Change detection data
□ □ □ □

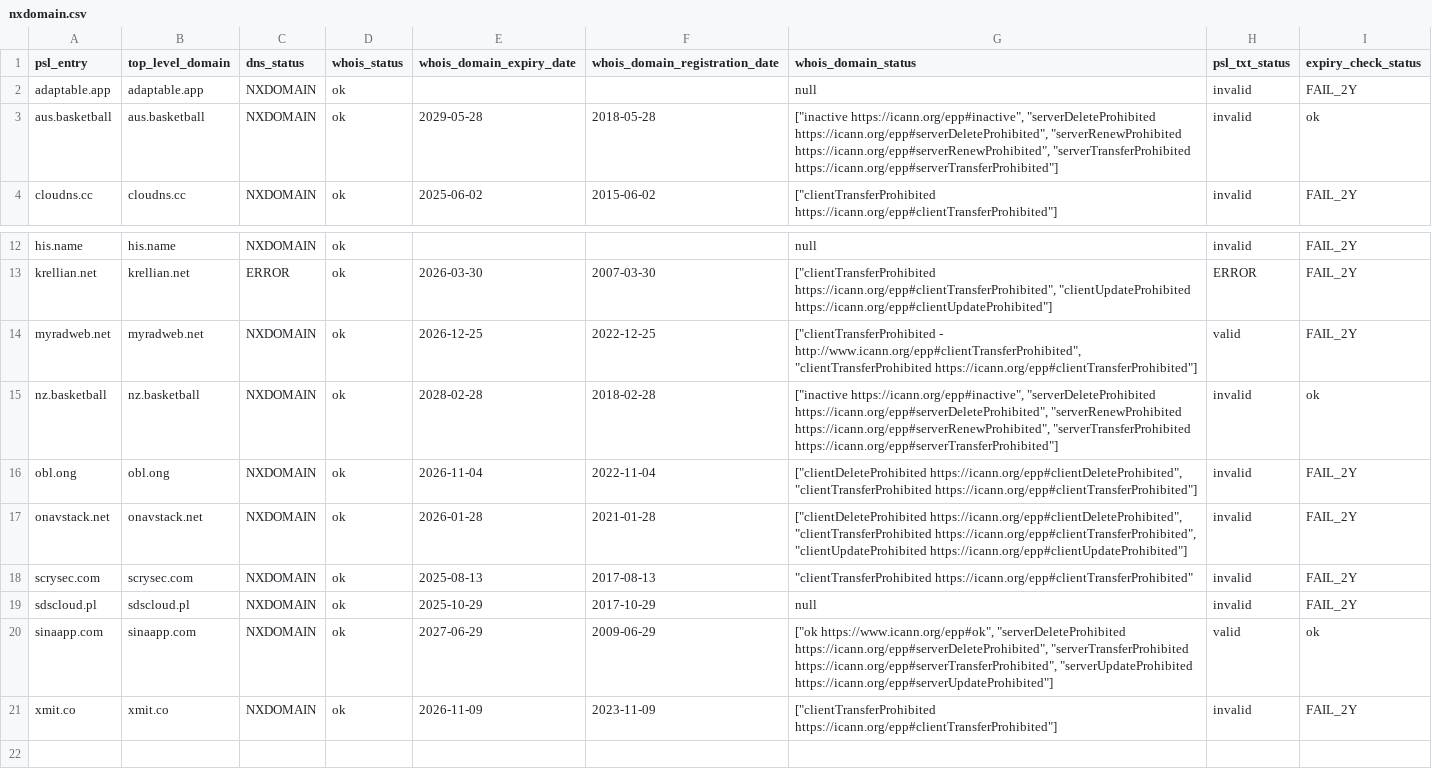
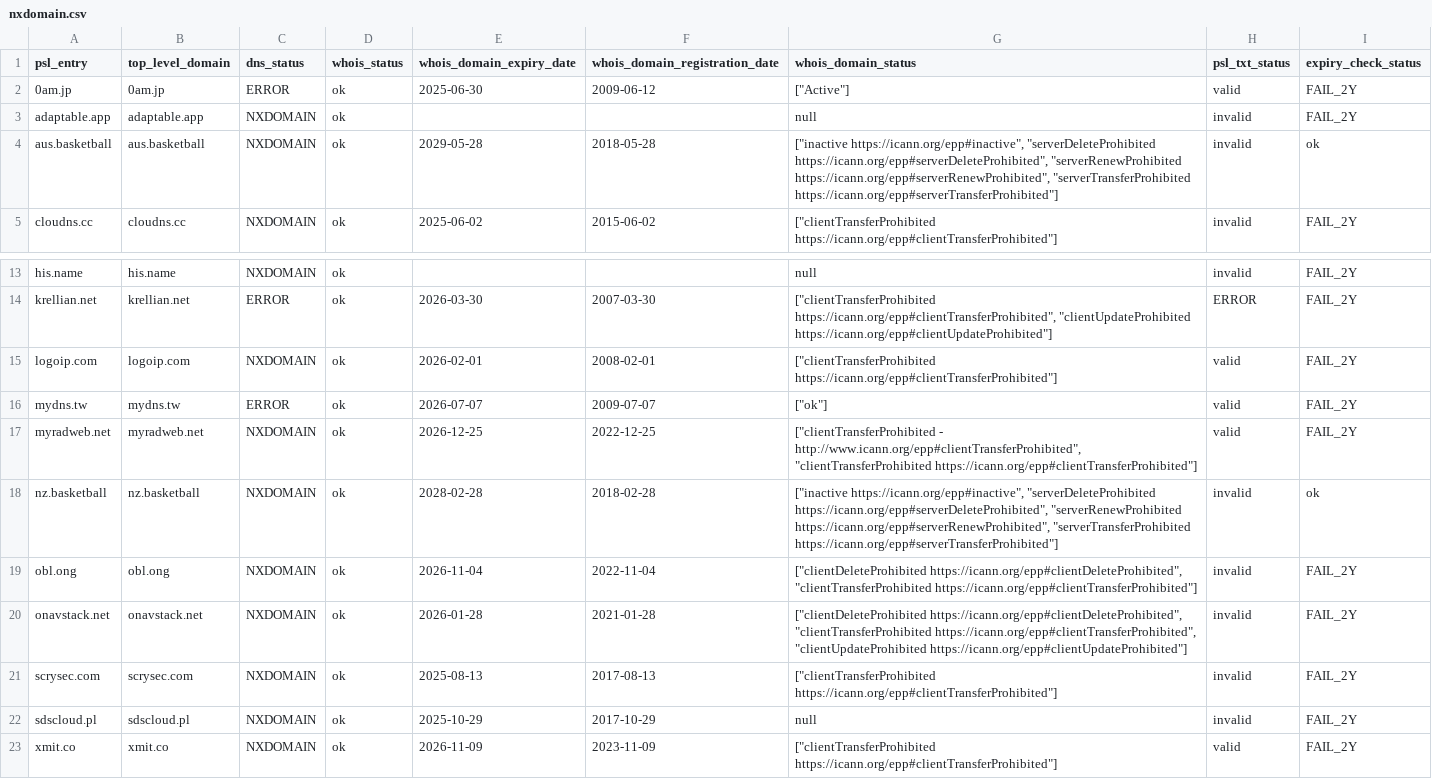
Before and after one commit to groundcat/PSL-private-domains-checker, a CSV file: data/nxdomain.csv, drawn as a sheet; only a part is shown, gaps mark what is left out.

```diff
--- a/data/nxdomain.csv
+++ b/data/nxdomain.csv
@@ -1,2 +1,3 @@
 psl_entry,top_level_domain,dns_status,whois_status,whois_domain_expiry_date,whois_domain_registration_date,whois_domain_status,psl_txt_status,expiry_check_status
+0am.jp,0am.jp,ERROR,ok,2025-06-30,2009-06-12,"[""Active""]",valid,FAIL_2Y
 adaptable.app,adaptable.app,NXDOMAIN,ok,,,null,invalid,FAIL_2Y
@@ -13,2 +14,4 @@ his.name,his.name,NXDOMAIN,ok,,,null,invalid,FAIL_2Y
 krellian.net,krellian.net,ERROR,ok,2026-03-30,2007-03-30,"[""clientTransferProhibited https://icann.org/epp#clientTransferProhibited"", ""clientUpdateProhibited https://icann.org/epp#clientUpdateProhibited""]",ERROR,FAIL_2Y
+logoip.com,logoip.com,NXDOMAIN,ok,2026-02-01,2008-02-01,"[""clientTransferProhibited https://icann.org/epp#clientTransferProhibited""]",valid,FAIL_2Y
+mydns.tw,mydns.tw,ERROR,ok,2026-07-07,2009-07-07,"[""ok""]",valid,FAIL_2Y
 myradweb.net,myradweb.net,NXDOMAIN,ok,2026-12-25,2022-12-25,"[""clientTransferProhibited - http://www.icann.org/epp#clientTransferProhibited"", ""clientTransferProhibited https://icann.org/epp#clientTransferProhibited""]",valid,FAIL_2Y
@@ -17,5 +20,4 @@ obl.ong,obl.ong,NXDOMAIN,ok,2026-11-04,2022-11-04,"[""clientDeleteProhibited htt
 onavstack.net,onavstack.net,NXDOMAIN,ok,2026-01-28,2021-01-28,"[""clientDeleteProhibited https://icann.org/epp#clientDeleteProhibited"", ""clientTransferProhibited https://icann.org/epp#clientTransferProhibited"", ""clientUpdateProhibited https://icann.org/epp#clientUpdateProhibited""]",invalid,FAIL_2Y
-scrysec.com,scrysec.com,NXDOMAIN,ok,2025-08-13,2017-08-13,"""clientTransferProhibited https://icann.org/epp#clientTransferProhibited""",invalid,FAIL_2Y
+scrysec.com,scrysec.com,NXDOMAIN,ok,2025-08-13,2017-08-13,"[""clientTransferProhibited https://icann.org/epp#clientTransferProhibited""]",invalid,FAIL_2Y
 sdscloud.pl,sdscloud.pl,NXDOMAIN,ok,2025-10-29,2017-10-29,null,invalid,FAIL_2Y
-sinaapp.com,sinaapp.com,NXDOMAIN,ok,2027-06-29,2009-06-29,"[""ok https://www.icann.org/epp#ok"", ""serverDeleteProhibited https://icann.org/epp#serverDeleteProhibited"", ""serverTransferProhibited https://icann.org/epp#serverTransferProhibited"", ""serverUpdateProhibited https://icann.org/epp#serverUpdateProhibited""]",valid,ok
-xmit.co,xmit.co,NXDOMAIN,ok,2026-11-09,2023-11-09,"[""clientTransferProhibited https://icann.org/epp#clientTransferProhibited""]",invalid,FAIL_2Y
+xmit.co,xmit.co,NXDOMAIN,ok,2026-11-09,2023-11-09,"[""clientTransferProhibited https://icann.org/epp#clientTransferProhibited""]",valid,FAIL_2Y
```
Also changed, not shown: data/all.csv, data/expiry_less_than_2yrs.csv, 1 other file.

□ □ □ □

# WORK INSTRUCTIONS:
Among the lines of the preceding data, which ones hold the word "shown"? List them.

# RESULT OF THIS TASK:
Before and after one commit to groundcat/PSL-private-domains-checker, a CSV file: data/nxdomain.csv, drawn as a sheet; only a part is shown, gaps mark what is left out.
Also changed, not shown: data/all.csv, data/expiry_less_than_2yrs.csv, 1 other file.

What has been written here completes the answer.